Hello everyone! Today, we have a guest post from another freelancer (and, it must be said, one who has far more years of experience than I do). Thanks for your contribution! Readers, if you’d ever like to submit anything similar, don’t hesitate to drop me a line at the bottom of the page.
I’d like to share with you some reflections and tips from my own experience of being self-employed…
Build your network:
Do you have the personality to handle being on your own and having the responsibility for driving your business? Everyone needs a network, whether this is a supportive family member or friend, a fellow self-employed person you can meet for coffee and a chat to compare notes or a formal networking group.
Incidentally, on the subject of networking groups, you could spend all your time networking. So choose your groups carefully and go for ones where members are genuinely interested in collaborating and passing on one another’s details. I have been to some networking groups where people in permanent employment treat the event as a fun day out and an opportunity to get away from the office.
Don’t forget online networking, too. Join carefully chosen groups and, without giving away too much intellectual property (see below), contribute your own ‘thought leadership’.
You can’t afford to be a shrinking violet:
Don’t be shy to ask for referrals and recommendations, preferably in writing so you can use the positive comments on your website and in your marketing.
Keep on top of invoicing:
One thing for sure is you must make invoicing a priority, and be organised about doing so. After all, it’s not a sale until the money is in the bank!

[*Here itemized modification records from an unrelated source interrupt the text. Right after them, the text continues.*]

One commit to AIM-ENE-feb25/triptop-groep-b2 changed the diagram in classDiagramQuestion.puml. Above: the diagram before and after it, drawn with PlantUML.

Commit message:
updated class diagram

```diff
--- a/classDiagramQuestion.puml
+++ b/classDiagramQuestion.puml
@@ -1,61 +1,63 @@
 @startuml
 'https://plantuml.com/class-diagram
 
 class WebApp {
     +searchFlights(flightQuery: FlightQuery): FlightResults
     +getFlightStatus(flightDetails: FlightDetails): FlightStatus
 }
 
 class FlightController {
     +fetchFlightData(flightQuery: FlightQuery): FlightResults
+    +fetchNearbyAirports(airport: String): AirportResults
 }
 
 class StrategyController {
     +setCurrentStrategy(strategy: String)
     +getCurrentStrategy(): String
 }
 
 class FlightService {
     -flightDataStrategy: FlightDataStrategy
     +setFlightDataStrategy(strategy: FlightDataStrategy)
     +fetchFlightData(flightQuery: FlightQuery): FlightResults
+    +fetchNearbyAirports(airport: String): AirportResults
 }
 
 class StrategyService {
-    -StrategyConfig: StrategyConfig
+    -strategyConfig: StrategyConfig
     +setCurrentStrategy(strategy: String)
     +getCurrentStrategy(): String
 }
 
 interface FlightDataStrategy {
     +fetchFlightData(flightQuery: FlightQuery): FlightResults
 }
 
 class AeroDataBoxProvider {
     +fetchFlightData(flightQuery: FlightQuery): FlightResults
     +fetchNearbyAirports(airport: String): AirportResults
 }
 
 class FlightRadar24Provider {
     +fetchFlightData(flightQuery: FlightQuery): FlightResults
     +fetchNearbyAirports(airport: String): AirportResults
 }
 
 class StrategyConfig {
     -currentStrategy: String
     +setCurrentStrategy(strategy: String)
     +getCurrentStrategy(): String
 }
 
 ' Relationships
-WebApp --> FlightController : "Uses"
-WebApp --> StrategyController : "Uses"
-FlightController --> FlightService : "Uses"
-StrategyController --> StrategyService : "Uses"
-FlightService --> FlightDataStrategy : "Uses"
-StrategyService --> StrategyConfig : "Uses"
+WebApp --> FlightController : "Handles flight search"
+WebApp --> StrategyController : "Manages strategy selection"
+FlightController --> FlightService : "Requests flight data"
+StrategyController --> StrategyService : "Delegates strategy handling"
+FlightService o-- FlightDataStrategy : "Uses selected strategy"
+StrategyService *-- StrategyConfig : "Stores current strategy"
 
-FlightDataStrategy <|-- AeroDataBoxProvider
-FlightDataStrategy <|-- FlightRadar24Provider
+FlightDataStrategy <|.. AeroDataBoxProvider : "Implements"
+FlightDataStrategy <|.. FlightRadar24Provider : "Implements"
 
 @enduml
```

When you take on a corporate client, make sure you understand their purchasing and accounts payable processes. If the client has a cut-off point for supplier half-way through the month, an invoice sent on the 16th could take 6 weeks, not 4 weeks, to be paid. Similarly, don’t miss the end of the month, a very common cut-off point.
Try to get the email address of the accounts payable person and copy them in on all invoices, so they can’t claim not to have seen it.
Be firm about payment:
Remind the client when payment is due by sending a statement of account. Chase at once when a payment is overdue. One company accountant told me: “I pay the ‘squeaky wheels’ first”. Be a squeaky wheel.
If you can retain your hold on materials or part of the job until you receive payment, exercise this right. For example, release copyright for any writing only once payment is received.
I no longer take on clients who pay after 45 days; it’s payment within 30 days or I don’t accept their work. This is harder in your early days of freelancing, I know, but a large company screwing down a small supplier tends to reflect an aggressive approach in general to doing business.
Don’t give away too much:
In the attempt to impress a prospect or help an existing client, there’s a risk of giving away too much free consultancy.
Recently, a client I’d worked with previously when she was with another company asked me for help with a brochure; so I outlined some key points they should change and suggested a new structure, with a view to then rewriting it for them. She eventually came back to me saying their deadline had been too pressing to commission me to rewrite the brochure but they had put in place some of my suggestions and thank you very much!
The trick is clearly to strike a balance between proving you know your stuff and not enabling the client/customer to DIY.
As you can see, clients still have the ability to surprise me, even after being freelance for a fair while!
Don’t be afraid to say goodbye to a client:
This may seem strange advice and in the early days you’ll probably be happy to take any work that comes your way, whatever the egos you have to deal with and whatever the rate of pay.
However, as you become established, think about your customer base. Which are so high-maintenance that you spend double the time on a project that you estimated? Which expect instant service – and want it yesterday? Which consistently delay payment?
Ask yourself: if I divest myself of this customer, would it free up my time and energy to seek and take on a new customer? You don’t have to be confrontational; you can say truthfully that you’re too busy to give their work the time and attention it deserves at the moment, or you’re not taking on that type of work currently.
Alternatively, you can try to ‘train’ them in better ways. Make sure they know that there’s a lead time or tackle the fact that you always have to chase their accounts payable department. They might just improve their behaviour, rather than having to source a new supplier.
Do what you do best and delegate the rest:
Running your own business involves being a man or woman of many parts in addition to providing your core skill: sales executive, business planner, project manager, purchaser, bookkeeper… At best, this makes it immensely varied. At worst, it can be stressful.
Do you know anyone with whom you can do a skills exchange? If not, it may be best to pay a professional to take on tasks with which you struggle, as again this frees you to focus where you can be truly productive. Certainly, having sound advice from an accountant is pretty essential.
I hope this advice helps. Good luck!
Photos by Penelope. Thanks again to our anonymous guest poster for her contribution.